User interface change data
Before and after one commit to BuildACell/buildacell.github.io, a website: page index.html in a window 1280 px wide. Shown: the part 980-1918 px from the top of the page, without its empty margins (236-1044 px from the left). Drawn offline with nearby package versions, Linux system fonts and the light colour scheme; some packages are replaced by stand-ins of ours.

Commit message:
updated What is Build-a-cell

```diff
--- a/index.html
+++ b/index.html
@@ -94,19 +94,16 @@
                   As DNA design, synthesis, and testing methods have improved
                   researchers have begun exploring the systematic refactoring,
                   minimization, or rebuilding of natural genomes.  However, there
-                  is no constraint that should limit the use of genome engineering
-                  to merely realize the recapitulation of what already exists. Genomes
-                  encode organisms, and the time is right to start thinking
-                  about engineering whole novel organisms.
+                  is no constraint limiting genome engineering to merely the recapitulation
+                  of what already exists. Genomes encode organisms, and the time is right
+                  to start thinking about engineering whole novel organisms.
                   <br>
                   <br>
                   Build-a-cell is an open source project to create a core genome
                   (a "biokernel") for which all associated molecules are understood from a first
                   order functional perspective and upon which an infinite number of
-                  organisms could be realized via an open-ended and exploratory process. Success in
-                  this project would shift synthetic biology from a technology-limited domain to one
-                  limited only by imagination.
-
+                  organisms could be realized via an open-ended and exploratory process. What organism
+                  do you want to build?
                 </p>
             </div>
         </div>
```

* Task instructions: Collect every line above that contains the word "open".

* Exercise solution:
                   Build-a-cell is an open source project to create a core genome
-                  organisms could be realized via an open-ended and exploratory process. Success in
+                  organisms could be realized via an open-ended and exploratory process. What organism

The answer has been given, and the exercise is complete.